## Data records
───
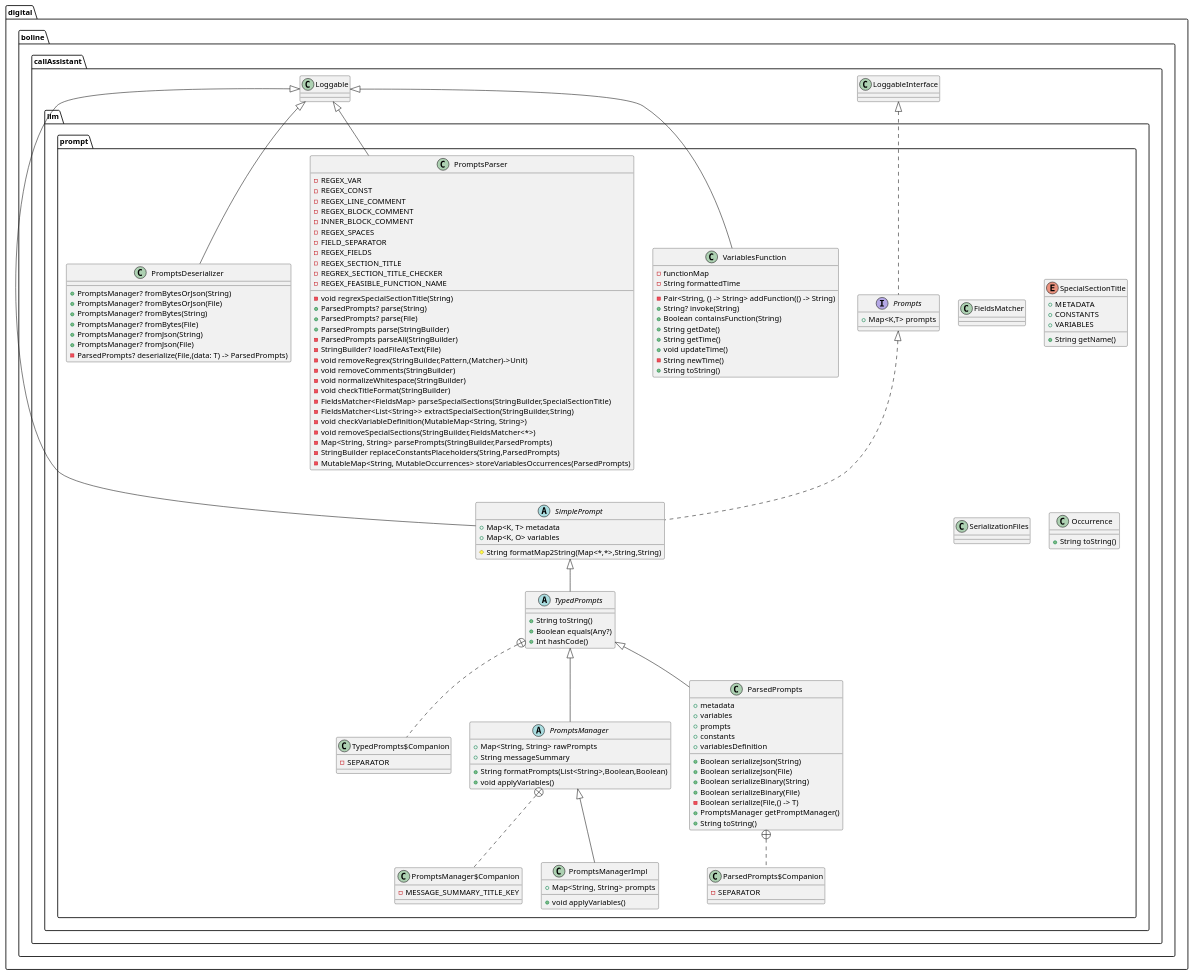
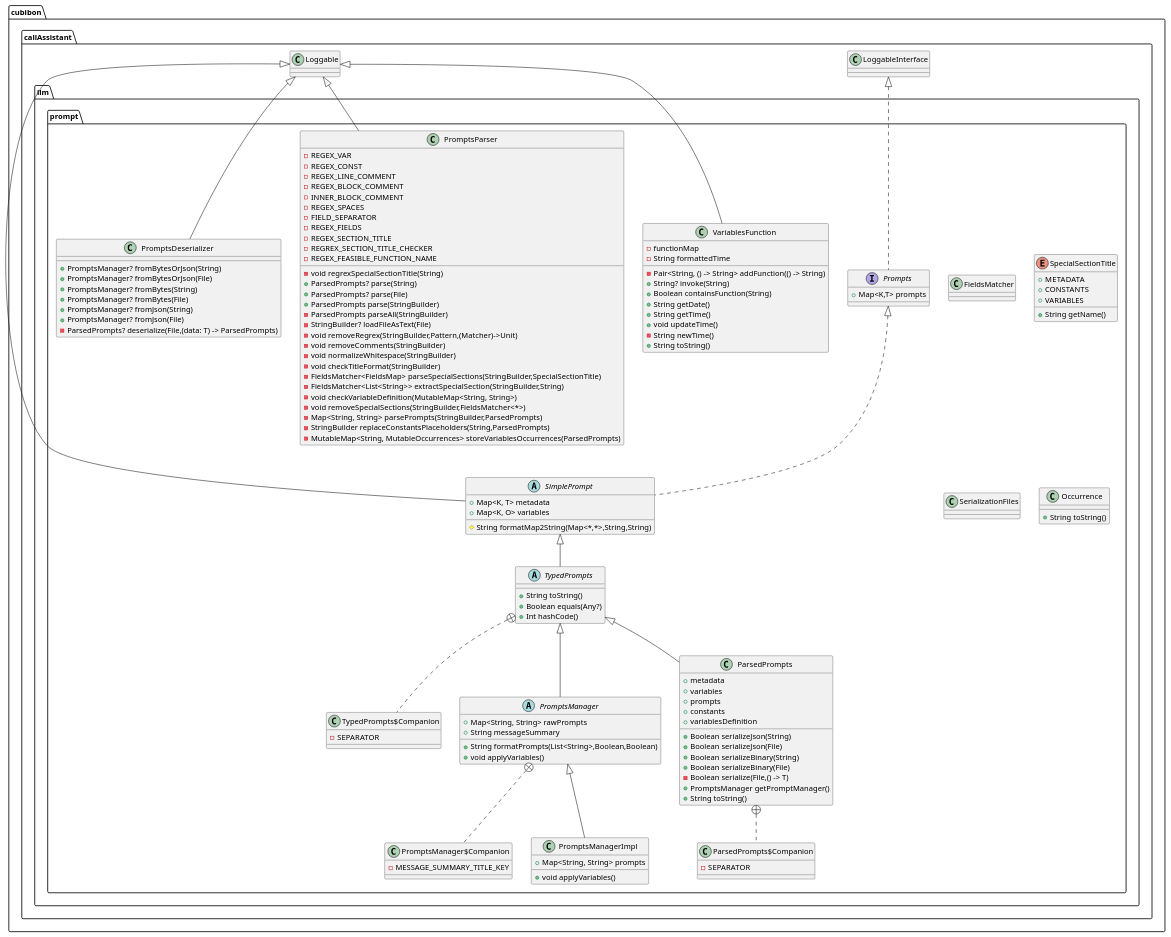
The diagram in doc/uml/llm-prompt.puml (buoncubi/call_assistant), drawn with PlantUML before and after one commit. The commit also changed 969 other files, not shown here.

```diff
--- a/doc/uml/llm-prompt.puml
+++ b/doc/uml/llm-prompt.puml
@@ -1,148 +1,148 @@
 @startuml
-interface digital.boline.callAssistant.llm.prompt.Prompts {
+interface cubibon.callAssistant.llm.prompt.Prompts {
 + Map<K,T> prompts
 }
 
-abstract class digital.boline.callAssistant.llm.prompt.SimplePrompt {
+abstract class cubibon.callAssistant.llm.prompt.SimplePrompt {
 + Map<K, T> metadata
 + Map<K, O> variables
 # String formatMap2String(Map<*,*>,String,String)
 }
 
 
-class digital.boline.callAssistant.llm.prompt.TypedPrompts$Companion {
+class cubibon.callAssistant.llm.prompt.TypedPrompts$Companion {
 -  SEPARATOR
 }
 
-abstract class digital.boline.callAssistant.llm.prompt.TypedPrompts {
+abstract class cubibon.callAssistant.llm.prompt.TypedPrompts {
 + String toString()
 + Boolean equals(Any?)
 + Int hashCode()
 }
 
-class digital.boline.callAssistant.llm.prompt.PromptsManager$Companion {
+class cubibon.callAssistant.llm.prompt.PromptsManager$Companion {
 -  MESSAGE_SUMMARY_TITLE_KEY
 }
 
-abstract class digital.boline.callAssistant.llm.prompt.PromptsManager {
+abstract class cubibon.callAssistant.llm.prompt.PromptsManager {
 + Map<String, String> rawPrompts
 + String messageSummary
 + String formatPrompts(List<String>,Boolean,Boolean)
 + void applyVariables()
 }
 
 
-class digital.boline.callAssistant.llm.prompt.PromptsManagerImpl {
+class cubibon.callAssistant.llm.prompt.PromptsManagerImpl {
 + Map<String, String> prompts
 + void applyVariables()
 }
 
 
-class digital.boline.callAssistant.llm.prompt.VariablesFunction {
+class cubibon.callAssistant.llm.prompt.VariablesFunction {
 -  functionMap
 - String formattedTime
 - Pair<String, () -> String> addFunction(() -> String)
 + String? invoke(String)
 + Boolean containsFunction(String)
 + String getDate()
 + String getTime()
 + void updateTime()
 - String newTime()
 + String toString()
 }
 
 
-class digital.boline.callAssistant.llm.prompt.FieldsMatcher {
+class cubibon.callAssistant.llm.prompt.FieldsMatcher {
 }
-enum digital.boline.callAssistant.llm.prompt.SpecialSectionTitle {
+enum cubibon.callAssistant.llm.prompt.SpecialSectionTitle {
 +  METADATA
 +  CONSTANTS
 +  VARIABLES
 + String getName()
 }
 
 
-class digital.boline.callAssistant.llm.prompt.PromptsParser {
+class cubibon.callAssistant.llm.prompt.PromptsParser {
 -  REGEX_VAR
 -  REGEX_CONST
 -  REGEX_LINE_COMMENT
 -  REGEX_BLOCK_COMMENT
 -  INNER_BLOCK_COMMENT
 -  REGEX_SPACES
 -  FIELD_SEPARATOR
 -  REGEX_FIELDS
 -  REGEX_SECTION_TITLE
 -  REGREX_SECTION_TITLE_CHECKER
 -  REGEX_FEASIBLE_FUNCTION_NAME
 - void regrexSpecialSectionTitle(String)
 + ParsedPrompts? parse(String)
 + ParsedPrompts? parse(File)
 + ParsedPrompts parse(StringBuilder)
 - ParsedPrompts parseAll(StringBuilder)
 - StringBuilder? loadFileAsText(File)
 - void removeRegrex(StringBuilder,Pattern,(Matcher)->Unit)
 - void removeComments(StringBuilder)
 - void normalizeWhitespace(StringBuilder)
 - void checkTitleFormat(StringBuilder)
 - FieldsMatcher<FieldsMap> parseSpecialSections(StringBuilder,SpecialSectionTitle)
 - FieldsMatcher<List<String>> extractSpecialSection(StringBuilder,String)
 - void checkVariableDefinition(MutableMap<String, String>)
 - void removeSpecialSections(StringBuilder,FieldsMatcher<*>)
 - Map<String, String> parsePrompts(StringBuilder,ParsedPrompts)
 - StringBuilder replaceConstantsPlaceholders(String,ParsedPrompts)
 - MutableMap<String, MutableOccurrences> storeVariablesOccurrences(ParsedPrompts)
 }
 
 
-class digital.boline.callAssistant.llm.prompt.SerializationFiles {
+class cubibon.callAssistant.llm.prompt.SerializationFiles {
 }
-class digital.boline.callAssistant.llm.prompt.Occurrence {
+class cubibon.callAssistant.llm.prompt.Occurrence {
 + String toString()
 }
 
-class digital.boline.callAssistant.llm.prompt.ParsedPrompts$Companion {
+class cubibon.callAssistant.llm.prompt.ParsedPrompts$Companion {
 -  SEPARATOR
 }
 
-class digital.boline.callAssistant.llm.prompt.ParsedPrompts {
+class cubibon.callAssistant.llm.prompt.ParsedPrompts {
 +  metadata
 +  variables
 +  prompts
 +  constants
 +  variablesDefinition
 + Boolean serializeJson(String)
 + Boolean serializeJson(File)
 + Boolean serializeBinary(String)
 + Boolean serializeBinary(File)
 - Boolean serialize(File,() -> T)
 + PromptsManager getPromptManager()
 + String toString()
 }
 
 
-class digital.boline.callAssistant.llm.prompt.PromptsDeserializer {
+class cubibon.callAssistant.llm.prompt.PromptsDeserializer {
 + PromptsManager? fromBytesOrJson(String)
 + PromptsManager? fromBytesOrJson(File)
 + PromptsManager? fromBytes(String)
 + PromptsManager? fromBytes(File)
 + PromptsManager? fromJson(String)
 + PromptsManager? fromJson(File)
 - ParsedPrompts? deserialize(File,(data: T) -> ParsedPrompts)
 }
 
 
 
-digital.boline.callAssistant.LoggableInterface <|.. digital.boline.callAssistant.llm.prompt.Prompts
-digital.boline.callAssistant.Loggable <|-- digital.boline.callAssistant.llm.prompt.SimplePrompt
-digital.boline.callAssistant.llm.prompt.Prompts <|.. digital.boline.callAssistant.llm.prompt.SimplePrompt
-digital.boline.callAssistant.llm.prompt.TypedPrompts +.. digital.boline.callAssistant.llm.prompt.TypedPrompts$Companion
-digital.boline.callAssistant.llm.prompt.SimplePrompt <|-- digital.boline.callAssistant.llm.prompt.TypedPrompts
-digital.boline.callAssistant.llm.prompt.PromptsManager +.. digital.boline.callAssistant.llm.prompt.PromptsManager$Companion
-digital.boline.callAssistant.llm.prompt.TypedPrompts <|-- digital.boline.callAssistant.llm.prompt.PromptsManager
-digital.boline.callAssistant.llm.prompt.PromptsManager <|-- digital.boline.callAssistant.llm.prompt.PromptsManagerImpl
-digital.boline.callAssistant.Loggable <|-- digital.boline.callAssistant.llm.prompt.VariablesFunction
-digital.boline.callAssistant.Loggable <|-- digital.boline.callAssistant.llm.prompt.PromptsParser
-digital.boline.callAssistant.llm.prompt.ParsedPrompts +.. digital.boline.callAssistant.llm.prompt.ParsedPrompts$Companion
-digital.boline.callAssistant.llm.prompt.TypedPrompts <|-- digital.boline.callAssistant.llm.prompt.ParsedPrompts
-digital.boline.callAssistant.Loggable <|-- digital.boline.callAssistant.llm.prompt.PromptsDeserializer
+cubibon.callAssistant.LoggableInterface <|.. cubibon.callAssistant.llm.prompt.Prompts
+cubibon.callAssistant.Loggable <|-- cubibon.callAssistant.llm.prompt.SimplePrompt
+cubibon.callAssistant.llm.prompt.Prompts <|.. cubibon.callAssistant.llm.prompt.SimplePrompt
+cubibon.callAssistant.llm.prompt.TypedPrompts +.. cubibon.callAssistant.llm.prompt.TypedPrompts$Companion
+cubibon.callAssistant.llm.prompt.SimplePrompt <|-- cubibon.callAssistant.llm.prompt.TypedPrompts
+cubibon.callAssistant.llm.prompt.PromptsManager +.. cubibon.callAssistant.llm.prompt.PromptsManager$Companion
+cubibon.callAssistant.llm.prompt.TypedPrompts <|-- cubibon.callAssistant.llm.prompt.PromptsManager
+cubibon.callAssistant.llm.prompt.PromptsManager <|-- cubibon.callAssistant.llm.prompt.PromptsManagerImpl
+cubibon.callAssistant.Loggable <|-- cubibon.callAssistant.llm.prompt.VariablesFunction
+cubibon.callAssistant.Loggable <|-- cubibon.callAssistant.llm.prompt.PromptsParser
+cubibon.callAssistant.llm.prompt.ParsedPrompts +.. cubibon.callAssistant.llm.prompt.ParsedPrompts$Companion
+cubibon.callAssistant.llm.prompt.TypedPrompts <|-- cubibon.callAssistant.llm.prompt.ParsedPrompts
+cubibon.callAssistant.Loggable <|-- cubibon.callAssistant.llm.prompt.PromptsDeserializer
 @enduml
```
───
## About this exercise
Using the listing above, pull out all lines that hold the word "void".

## Exercise result
 + void applyVariables()
 + void applyVariables()
 + void updateTime()
 - void regrexSpecialSectionTitle(String)
 - void removeRegrex(StringBuilder,Pattern,(Matcher)->Unit)
 - void removeComments(StringBuilder)
 - void normalizeWhitespace(StringBuilder)
 - void checkTitleFormat(StringBuilder)
 - void checkVariableDefinition(MutableMap<String, String>)
 - void removeSpecialSections(StringBuilder,FieldsMatcher<*>)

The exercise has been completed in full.